Oh boy. Holy emotions. Shan Sa is a very talented writer. At first I was caught off guard by the point of view switching with every chapter (the story is told from both of the main characters' perspectives, alternating chapters), but once I figured out what was going on, it was really easy to follow, and the nature of the very short chapters makes the book an extremely fast read. This book will stimulate the full spectrum of your emotional capacity. It made me smile, giggle, cry, feel infuriated, and have all kinds of emotions in between. I picked up the book because I was interested in the board game in the title, Go. This game is actually a big part of most Asian cultures and history. Rulers of lands used to settle wars by playing a game of Go. I loved that this was how the two main characters are connected through the whole book, and I loved the dynamic of the soldier in disguise finding solace in such a symbolic game. His country is at war with her country, and over the course of many meetings, they wage war with each other, sitting across a table and getting to know each other through their strategies and victories and losses. Of course, you don't have to know anything about Go to appreciate this book, but I think if you do, it does enhance the story. This deals with very real, very human issues. I would recommend this to anyone who is looking for a book that will leave an impression and stay with them. Just have a box of kleenex for the end if you're like me and get all emotional.
Anonymous More than 1 year ago
Guest More than 1 year ago
Shan Sa's first and possibly best novel published in English as of yet. In times of war, this heart-breaking tragedy moves every tingling emotion. Although the story ended too soon, I'm sure there wasn't any other way to tell it.
Guest More than 1 year ago
this book is absolutely mesmorizing and wonderfully written. it is a very captivating book and a must read!
Guest More than 1 year ago

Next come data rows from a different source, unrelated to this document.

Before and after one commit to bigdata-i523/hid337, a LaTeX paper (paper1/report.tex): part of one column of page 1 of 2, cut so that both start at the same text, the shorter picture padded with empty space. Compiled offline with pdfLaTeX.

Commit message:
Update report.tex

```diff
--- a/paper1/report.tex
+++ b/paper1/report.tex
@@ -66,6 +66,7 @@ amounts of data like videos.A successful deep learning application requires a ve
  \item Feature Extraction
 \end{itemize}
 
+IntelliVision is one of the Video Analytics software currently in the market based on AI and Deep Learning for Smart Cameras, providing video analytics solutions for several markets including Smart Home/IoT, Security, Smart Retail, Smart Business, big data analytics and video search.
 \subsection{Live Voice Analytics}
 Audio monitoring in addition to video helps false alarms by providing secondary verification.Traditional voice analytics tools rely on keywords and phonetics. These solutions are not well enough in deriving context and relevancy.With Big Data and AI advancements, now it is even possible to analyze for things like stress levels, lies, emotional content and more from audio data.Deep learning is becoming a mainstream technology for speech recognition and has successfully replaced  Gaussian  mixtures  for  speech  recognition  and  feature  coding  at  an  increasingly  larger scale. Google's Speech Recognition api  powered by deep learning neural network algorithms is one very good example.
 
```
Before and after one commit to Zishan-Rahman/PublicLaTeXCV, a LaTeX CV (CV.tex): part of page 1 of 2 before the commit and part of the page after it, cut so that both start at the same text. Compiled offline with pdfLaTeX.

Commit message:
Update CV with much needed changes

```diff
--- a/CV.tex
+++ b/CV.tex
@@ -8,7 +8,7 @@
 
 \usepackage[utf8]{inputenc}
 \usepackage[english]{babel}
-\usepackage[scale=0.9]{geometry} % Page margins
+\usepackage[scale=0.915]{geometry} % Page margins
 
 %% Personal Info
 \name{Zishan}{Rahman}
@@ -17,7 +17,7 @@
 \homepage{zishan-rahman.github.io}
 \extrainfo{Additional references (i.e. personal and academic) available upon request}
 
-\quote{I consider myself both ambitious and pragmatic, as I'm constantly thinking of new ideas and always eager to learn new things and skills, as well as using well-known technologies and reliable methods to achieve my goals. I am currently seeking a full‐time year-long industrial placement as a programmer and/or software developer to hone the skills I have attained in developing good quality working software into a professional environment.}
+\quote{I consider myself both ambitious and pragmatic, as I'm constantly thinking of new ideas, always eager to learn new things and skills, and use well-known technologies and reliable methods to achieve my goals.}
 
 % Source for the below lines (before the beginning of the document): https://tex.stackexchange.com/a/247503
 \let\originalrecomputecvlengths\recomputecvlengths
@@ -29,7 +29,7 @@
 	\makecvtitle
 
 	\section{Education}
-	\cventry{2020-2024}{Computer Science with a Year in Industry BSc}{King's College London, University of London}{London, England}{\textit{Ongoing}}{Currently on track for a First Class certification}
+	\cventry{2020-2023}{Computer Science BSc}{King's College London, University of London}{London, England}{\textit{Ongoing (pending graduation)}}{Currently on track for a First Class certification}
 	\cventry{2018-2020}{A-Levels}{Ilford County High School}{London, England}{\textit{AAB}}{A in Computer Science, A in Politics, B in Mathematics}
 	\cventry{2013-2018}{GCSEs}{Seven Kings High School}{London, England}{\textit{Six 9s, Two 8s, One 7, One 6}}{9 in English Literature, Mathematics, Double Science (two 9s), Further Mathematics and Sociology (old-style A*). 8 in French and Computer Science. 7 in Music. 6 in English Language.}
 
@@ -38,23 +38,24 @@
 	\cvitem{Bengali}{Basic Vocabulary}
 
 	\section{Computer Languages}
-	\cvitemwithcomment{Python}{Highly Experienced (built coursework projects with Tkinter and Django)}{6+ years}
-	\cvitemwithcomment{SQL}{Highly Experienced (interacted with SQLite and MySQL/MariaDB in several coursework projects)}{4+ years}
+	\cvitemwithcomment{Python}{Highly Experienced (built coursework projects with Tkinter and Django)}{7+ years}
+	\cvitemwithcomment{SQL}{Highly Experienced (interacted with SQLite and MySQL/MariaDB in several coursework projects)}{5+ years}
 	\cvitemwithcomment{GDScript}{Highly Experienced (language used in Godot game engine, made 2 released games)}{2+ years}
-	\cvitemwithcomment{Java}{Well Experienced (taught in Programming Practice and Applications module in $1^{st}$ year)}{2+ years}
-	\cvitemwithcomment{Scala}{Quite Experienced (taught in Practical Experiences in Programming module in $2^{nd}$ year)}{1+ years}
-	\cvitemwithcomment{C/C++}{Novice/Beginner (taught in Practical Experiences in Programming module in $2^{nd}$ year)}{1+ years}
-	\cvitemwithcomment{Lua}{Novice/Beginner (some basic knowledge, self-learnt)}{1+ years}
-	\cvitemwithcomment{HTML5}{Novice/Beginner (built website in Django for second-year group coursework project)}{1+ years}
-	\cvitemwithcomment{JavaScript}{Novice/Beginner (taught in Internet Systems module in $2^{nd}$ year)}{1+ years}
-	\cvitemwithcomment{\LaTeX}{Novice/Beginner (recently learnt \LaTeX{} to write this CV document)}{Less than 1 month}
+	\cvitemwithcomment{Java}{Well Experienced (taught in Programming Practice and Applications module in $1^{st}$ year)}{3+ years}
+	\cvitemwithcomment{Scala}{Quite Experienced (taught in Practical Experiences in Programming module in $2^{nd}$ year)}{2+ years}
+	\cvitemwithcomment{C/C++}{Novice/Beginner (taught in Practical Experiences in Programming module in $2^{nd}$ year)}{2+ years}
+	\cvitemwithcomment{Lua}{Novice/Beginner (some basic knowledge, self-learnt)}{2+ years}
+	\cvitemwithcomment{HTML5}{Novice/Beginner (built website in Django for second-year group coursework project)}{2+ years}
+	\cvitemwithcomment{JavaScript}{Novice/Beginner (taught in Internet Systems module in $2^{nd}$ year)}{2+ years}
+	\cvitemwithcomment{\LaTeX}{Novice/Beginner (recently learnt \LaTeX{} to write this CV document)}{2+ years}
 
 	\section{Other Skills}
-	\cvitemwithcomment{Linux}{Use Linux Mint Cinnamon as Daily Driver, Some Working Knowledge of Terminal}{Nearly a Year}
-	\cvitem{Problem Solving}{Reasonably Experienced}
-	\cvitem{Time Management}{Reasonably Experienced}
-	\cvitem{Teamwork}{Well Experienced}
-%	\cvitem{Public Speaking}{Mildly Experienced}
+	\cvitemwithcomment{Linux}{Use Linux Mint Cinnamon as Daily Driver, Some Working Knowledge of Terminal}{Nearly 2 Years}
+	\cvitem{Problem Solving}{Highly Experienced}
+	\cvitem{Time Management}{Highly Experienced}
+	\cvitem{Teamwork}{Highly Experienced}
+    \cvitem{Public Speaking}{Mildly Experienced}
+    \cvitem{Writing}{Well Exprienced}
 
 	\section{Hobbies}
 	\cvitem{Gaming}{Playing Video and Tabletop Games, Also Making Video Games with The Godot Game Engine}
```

This book is moving and captures the essence of not only horror, but of betrayal, loss of innocence, disillusionment and irony within its few pages. Focused mainly on reflection, the tale does not move quickly; rather, it meanders its way surreally into our conscious. Just as the young girl cannot escape the ghosts of her friends, I doubt that we will be able to escape the ghost of this story. It will haunt us.
Guest More than 1 year ago
Once I started this book I couldn't put it down. It is so well written that you just get caught up in the story and the characters. I just couldn't turn the pages fast enough. This Romeo and Juliet love story set in China was just breathtaking and haunting.
Guest More than 1 year ago
This book was hard to put down and the short alternating chapters between the young Chinese girl and the Japanese soldier keep the story flowing. I finished it days ago and it still haunts! Well written and packs a punch at the end. I highly recommend this book.